Trending: Call for Papers Volume 4 | Issue 4: International Journal of Advanced Legal Research [ISSN: 2582-7340]



This research delves into the disturbing reality of marriage trafficking in India, where females are viewed as commodities and marriage is treated as a business opportunity. Despite making up almost half of the population, women in India face socioeconomic challenges. Mahatma Gandhi once stated that the progress of a country is determined by the social status of its women, yet India remains a dangerous place for them. Economically underdeveloped areas in the east and south of the country produce brides who are sold into marriage by spouses and agents to men seeking wives.
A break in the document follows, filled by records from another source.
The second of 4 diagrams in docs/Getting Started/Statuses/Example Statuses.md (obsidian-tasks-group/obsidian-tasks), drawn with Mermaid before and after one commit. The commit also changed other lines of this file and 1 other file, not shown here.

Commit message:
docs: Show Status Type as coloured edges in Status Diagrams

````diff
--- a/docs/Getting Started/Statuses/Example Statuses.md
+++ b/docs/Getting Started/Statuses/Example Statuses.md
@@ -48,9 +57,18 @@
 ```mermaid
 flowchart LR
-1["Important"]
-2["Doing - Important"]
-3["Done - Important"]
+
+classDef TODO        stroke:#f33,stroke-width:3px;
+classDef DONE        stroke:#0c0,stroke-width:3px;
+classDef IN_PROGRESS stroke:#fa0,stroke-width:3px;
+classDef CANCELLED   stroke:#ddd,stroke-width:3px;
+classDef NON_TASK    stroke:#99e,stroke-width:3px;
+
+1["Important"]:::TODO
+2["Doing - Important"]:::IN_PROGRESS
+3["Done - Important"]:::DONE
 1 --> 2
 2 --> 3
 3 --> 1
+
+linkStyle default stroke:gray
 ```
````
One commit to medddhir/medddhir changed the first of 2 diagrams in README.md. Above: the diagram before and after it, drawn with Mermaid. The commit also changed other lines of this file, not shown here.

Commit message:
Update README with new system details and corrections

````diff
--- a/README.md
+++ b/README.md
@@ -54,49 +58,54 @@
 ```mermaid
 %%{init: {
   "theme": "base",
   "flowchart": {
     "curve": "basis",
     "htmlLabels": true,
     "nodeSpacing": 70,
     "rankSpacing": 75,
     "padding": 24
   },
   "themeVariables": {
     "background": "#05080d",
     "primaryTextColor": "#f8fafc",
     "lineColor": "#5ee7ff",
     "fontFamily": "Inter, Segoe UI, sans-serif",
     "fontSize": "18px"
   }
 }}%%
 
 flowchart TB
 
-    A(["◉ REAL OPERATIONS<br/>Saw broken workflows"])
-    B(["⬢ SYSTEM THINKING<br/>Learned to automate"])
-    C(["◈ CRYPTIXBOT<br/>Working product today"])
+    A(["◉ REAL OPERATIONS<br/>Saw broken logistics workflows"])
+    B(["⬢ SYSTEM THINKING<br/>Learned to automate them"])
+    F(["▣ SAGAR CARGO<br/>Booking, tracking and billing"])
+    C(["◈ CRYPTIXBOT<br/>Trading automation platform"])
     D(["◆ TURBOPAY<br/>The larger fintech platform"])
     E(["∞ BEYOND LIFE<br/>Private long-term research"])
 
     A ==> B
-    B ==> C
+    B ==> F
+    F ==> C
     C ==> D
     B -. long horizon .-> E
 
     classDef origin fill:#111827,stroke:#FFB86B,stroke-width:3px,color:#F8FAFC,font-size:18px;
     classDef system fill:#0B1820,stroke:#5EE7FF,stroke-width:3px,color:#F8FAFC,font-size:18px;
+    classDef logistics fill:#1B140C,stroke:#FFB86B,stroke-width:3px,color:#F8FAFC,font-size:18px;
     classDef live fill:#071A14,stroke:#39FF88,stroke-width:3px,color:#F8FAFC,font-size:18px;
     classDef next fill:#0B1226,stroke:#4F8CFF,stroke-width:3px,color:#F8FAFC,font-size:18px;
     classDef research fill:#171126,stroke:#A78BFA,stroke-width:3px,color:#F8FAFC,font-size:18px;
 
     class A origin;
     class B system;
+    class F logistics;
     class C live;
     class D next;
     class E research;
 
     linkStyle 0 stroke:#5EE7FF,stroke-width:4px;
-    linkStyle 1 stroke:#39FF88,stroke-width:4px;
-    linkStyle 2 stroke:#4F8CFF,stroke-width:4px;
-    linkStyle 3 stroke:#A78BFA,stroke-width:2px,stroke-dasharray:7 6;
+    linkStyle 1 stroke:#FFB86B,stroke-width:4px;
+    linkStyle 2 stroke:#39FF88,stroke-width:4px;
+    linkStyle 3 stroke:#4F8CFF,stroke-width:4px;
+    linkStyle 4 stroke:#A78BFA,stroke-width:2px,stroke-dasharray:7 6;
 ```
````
These women are closely monitored and have no say in their lives, leading to a difficult existence as slaves. They are forced to marry men who are much older than them and some are even pushed into prostitution. The study relied on secondary sources such as journal articles, novels, and newspapers to analyze the situation of women who have experienced marriage trafficking in India from multiple perspectives. The study aimed to understand the factors contributing to this issue, the long-term effects on women, and the current laws and provisions related to trafficking. The findings are divided into various themes based on these objectives.

Keywords: Marriage trafficking, Commodity,Commercial Opportunity, Forced Prostitution,Domestic Violence.


India has been listed under the Tier-2 category of nations in the Trafficking in Persons Report for July 2019, which is published annually by the State Department of the United States. This suggests that despite efforts to stop human trafficking through constitutional and legislative measures, India has been unable to do so. All across the world, especially in China, trafficking for marriage is a highly regular occurrence. Women from Vietnam and Cambodia, for instance, are trafficked to China; similarly, women from Vietnam, Nepal, and Uzbekistan are trafficked to South Korea; and for the same reason, women from Bangladesh and Nepal are trafficked to India. As a result, international trafficking in women for marriage is a widespread and well-known practice in many nations. Women are enticed and coerced into bride trafficking by traffickers and middlemen using a variety of tactics. A few traffickers speak with family members directly to recruit victims by promising them a wonderful job and a happy marriage. Her family’s involvement puts the trafficked brides under constant pressure throughout the entire process, reducing her chances of escaping this abusive forced marriage[1].

In India, arranged weddings are also frequent, and many unions later become a haven for the trafficking of women. The chance to wed a wealthy individual lures woman into trafficking. The victim may fall in love with someone who later traffics her and sells her to someone else for money. This is another method of operation. A variety of human rights crimes, including as kidnapping, forced prostitution, rape, sexual slavery, grave damage, and re-trafficking, are committed against trafficked brides. In the past, an Indian pattern involving bride trafficking has been noticed, where the trafficker repeatedly contacts the trafficked bride with the intention of re-trafficking her. The trafficker keeps an eye on the victim’s life and, if she experiences violence or abuse, tempts her to divorce her husband and wed another person. Because of this, many of these victims have been sold five to eight times. Traffickers entice the victim by promising that the next spouse and his family will be good and that they are sorry for marrying the victim in such a place. The fight of trafficking victims against such violations and against human rights violations is simply one side of the coin.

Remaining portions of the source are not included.